**Data to process**.
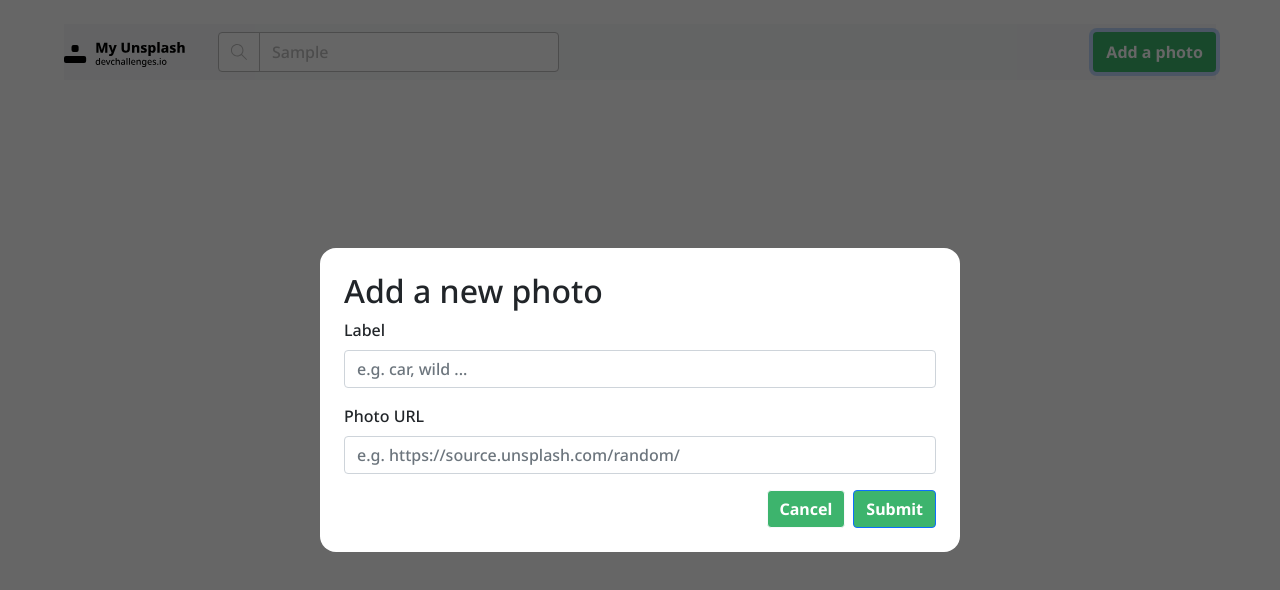
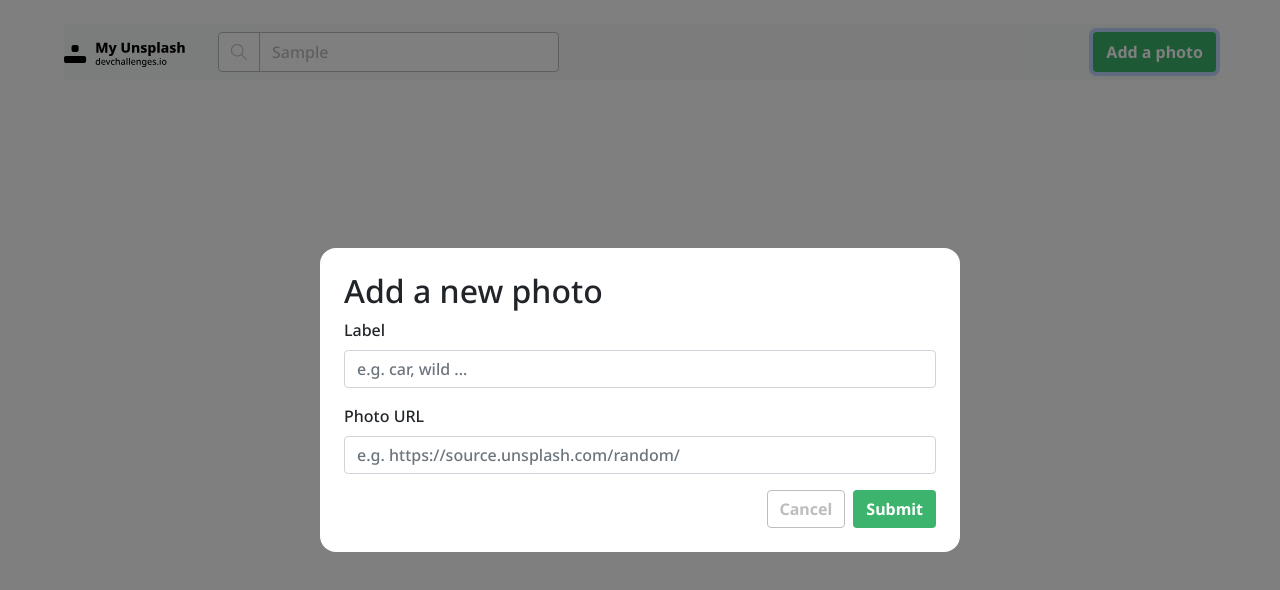
Before and after one commit to bitcooker/devChallenge-my-unsplash, a React (Create React App) app: page / in a window 1280 px wide. Both pictures are taken after typing "Sample" into the empty fields and a click on the button "Add a photo". Shown: the top 590 px of the page. Built offline with nearby package versions, Linux system fonts and the light colour scheme.

Commit message:
feat: add deleteImage and button holder component

```diff
--- a/src/components/AddImage.js
+++ b/src/components/AddImage.js
@@ -2,6 +2,7 @@ import React, { useRef } from 'react'
 import toast from 'react-hot-toast'
 
 import { hideOverlay } from '../utils'
+import ButtonHolder from './ButtonHolder'
 
 const AddImage = () => {
 
@@ -47,11 +48,7 @@ const AddImage = () => {
             name="photoUrl"
             ref={imageUrlRef} />
         </div>
-        <div className="btn-holder d-flex justify-content-end">
-          <button className="btn btn-light me-2"
-            onClick={(e) => hideOverlay(e)}>Cancel</button>
-          <button className="btn btn-primary">Submit</button>
-        </div>
+        <ButtonHolder />
       </form>
     </>
   )
--- /dev/null
+++ b/src/components/ButtonHolder.js
@@ -0,0 +1,15 @@
+import React from 'react'
+
+import { hideOverlay } from '../utils'
+
+const ButtonHolder = ({ type }) => {
+  return (
+    <div className="btn-holder d-flex justify-content-end">
+      <button className="btn cancel-btn me-2"
+        onClick={(e) => hideOverlay(e)}>Cancel</button>
+      <button className={`btn ${type === "delete" ? "delete-btn" : "add-btn"}`}>{type ? "Delete" : "Submit"}</button>
+    </div>
+  )
+}
+
+export default ButtonHolder
--- a/src/components/DeleteImage.js
+++ b/src/components/DeleteImage.js
@@ -1,12 +1,24 @@
-import React from 'react'
+import React, { useRef } from 'react'
+
+import ButtonHolder from './ButtonHolder'
 
 const DeleteImage = ({ deleteId }) => {
-  console.log(deleteId)
+
+  const passRef = useRef(null)
+  const deleteImage = (e) => { }
   return (
-    <div>
-      DeleteImage
-      DeleteImage
-    </div>
+    <>
+      <h2>Are you sure?</h2>
+      <form onSubmit={(e) => deleteImage(e)}>
+        <div className="mb-3">
+          <label htmlFor="password" className="form-label">Password</label>
+          <input type="text" className="form-control" id="password" aria-describedby="delete password"
+            name="password"
+            ref={passRef} />
+        </div>
+        <ButtonHolder type="delete" />
+      </form>
+    </>
   )
 }
 
--- a/src/index.css
+++ b/src/index.css
@@ -54,12 +54,12 @@ form {
   font-weight: 700;
 }
 
-.btn:hover {
+header .btn:hover {
   background-color: var(--green-color);
   color: #FFF;
-
   box-shadow: 0 0 10px var(--light-gray-color);
 }
+
 
 /* main  */
 .img-item,
@@ -116,7 +116,7 @@ main img {
   object-fit: cover;
 }
 
-/* add image form  */
+/* overlay  */
 .overlay {
   position: fixed;
   top: 0;
@@ -129,12 +129,36 @@ main img {
   justify-content: center;
   align-items: center;
 
-  background-color: rgba(0, 0, 0, 0.6);
+  background-color: rgba(0, 0, 0, 0.5);
 }
 
+/* image form  */
 .image-form {
   width: 50%;
   min-width: 300px;
 
   border-radius: 1rem;
 }
+
+/* delete form button */
+.btn-holder .btn:hover {
+  box-shadow: 0 0 10px rgba(0, 0, 0, 0.2);
+}
+
+.delete-btn {
+  background-color: var(--red-color);
+}
+
+.delete-btn:hover {
+  color: #fff;
+}
+
+.cancel-btn {
+  background: #fff;
+  color: var(--light-gray-color);
+  border: 1px solid var(--light-gray-color);
+}
+
+.cancel-btn:hover {
+  background: #fff;
+}
```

**Exercise aim**. Copy the records above exactly. Do not carry any picture into the copy.

**Exercise solution**.
Before and after one commit to bitcooker/devChallenge-my-unsplash, a React (Create React App) app: page / in a window 1280 px wide. Both pictures are taken after typing "Sample" into the empty fields and a click on the button "Add a photo". Shown: the top 590 px of the page. Built offline with nearby package versions, Linux system fonts and the light colour scheme.

Commit message:
feat: add deleteImage and button holder component

```diff
--- a/src/components/AddImage.js
+++ b/src/components/AddImage.js
@@ -2,6 +2,7 @@ import React, { useRef } from 'react'
 import toast from 'react-hot-toast'
 
 import { hideOverlay } from '../utils'
+import ButtonHolder from './ButtonHolder'
 
 const AddImage = () => {
 
@@ -47,11 +48,7 @@ const AddImage = () => {
             name="photoUrl"
             ref={imageUrlRef} />
         </div>
-        <div className="btn-holder d-flex justify-content-end">
-          <button className="btn btn-light me-2"
-            onClick={(e) => hideOverlay(e)}>Cancel</button>
-          <button className="btn btn-primary">Submit</button>
-        </div>
+        <ButtonHolder />
       </form>
     </>
   )
--- /dev/null
+++ b/src/components/ButtonHolder.js
@@ -0,0 +1,15 @@
+import React from 'react'
+
+import { hideOverlay } from '../utils'
+
+const ButtonHolder = ({ type }) => {
+  return (
+    <div className="btn-holder d-flex justify-content-end">
+      <button className="btn cancel-btn me-2"
+        onClick={(e) => hideOverlay(e)}>Cancel</button>
+      <button className={`btn ${type === "delete" ? "delete-btn" : "add-btn"}`}>{type ? "Delete" : "Submit"}</button>
+    </div>
+  )
+}
+
+export default ButtonHolder
--- a/src/components/DeleteImage.js
+++ b/src/components/DeleteImage.js
@@ -1,12 +1,24 @@
-import React from 'react'
+import React, { useRef } from 'react'
+
+import ButtonHolder from './ButtonHolder'
 
 const DeleteImage = ({ deleteId }) => {
-  console.log(deleteId)
+
+  const passRef = useRef(null)
+  const deleteImage = (e) => { }
   return (
-    <div>
-      DeleteImage
-      DeleteImage
-    </div>
+    <>
+      <h2>Are you sure?</h2>
+      <form onSubmit={(e) => deleteImage(e)}>
+        <div className="mb-3">
+          <label htmlFor="password" className="form-label">Password</label>
+          <input type="text" className="form-control" id="password" aria-describedby="delete password"
+            name="password"
+            ref={passRef} />
+        </div>
+        <ButtonHolder type="delete" />
+      </form>
+    </>
   )
 }
 
--- a/src/index.css
+++ b/src/index.css
@@ -54,12 +54,12 @@ form {
   font-weight: 700;
 }
 
-.btn:hover {
+header .btn:hover {
   background-color: var(--green-color);
   color: #FFF;
-
   box-shadow: 0 0 10px var(--light-gray-color);
 }
+
 
 /* main  */
 .img-item,
@@ -116,7 +116,7 @@ main img {
   object-fit: cover;
 }
 
-/* add image form  */
+/* overlay  */
 .overlay {
   position: fixed;
   top: 0;
@@ -129,12 +129,36 @@ main img {
   justify-content: center;
   align-items: center;
 
-  background-color: rgba(0, 0, 0, 0.6);
+  background-color: rgba(0, 0, 0, 0.5);
 }
 
+/* image form  */
 .image-form {
   width: 50%;
   min-width: 300px;
 
   border-radius: 1rem;
 }
+
+/* delete form button */
+.btn-holder .btn:hover {
+  box-shadow: 0 0 10px rgba(0, 0, 0, 0.2);
+}
+
+.delete-btn {
+  background-color: var(--red-color);
+}
+
+.delete-btn:hover {
+  color: #fff;
+}
+
+.cancel-btn {
+  background: #fff;
+  color: var(--light-gray-color);
+  border: 1px solid var(--light-gray-color);
+}
+
+.cancel-btn:hover {
+  background: #fff;
+}
```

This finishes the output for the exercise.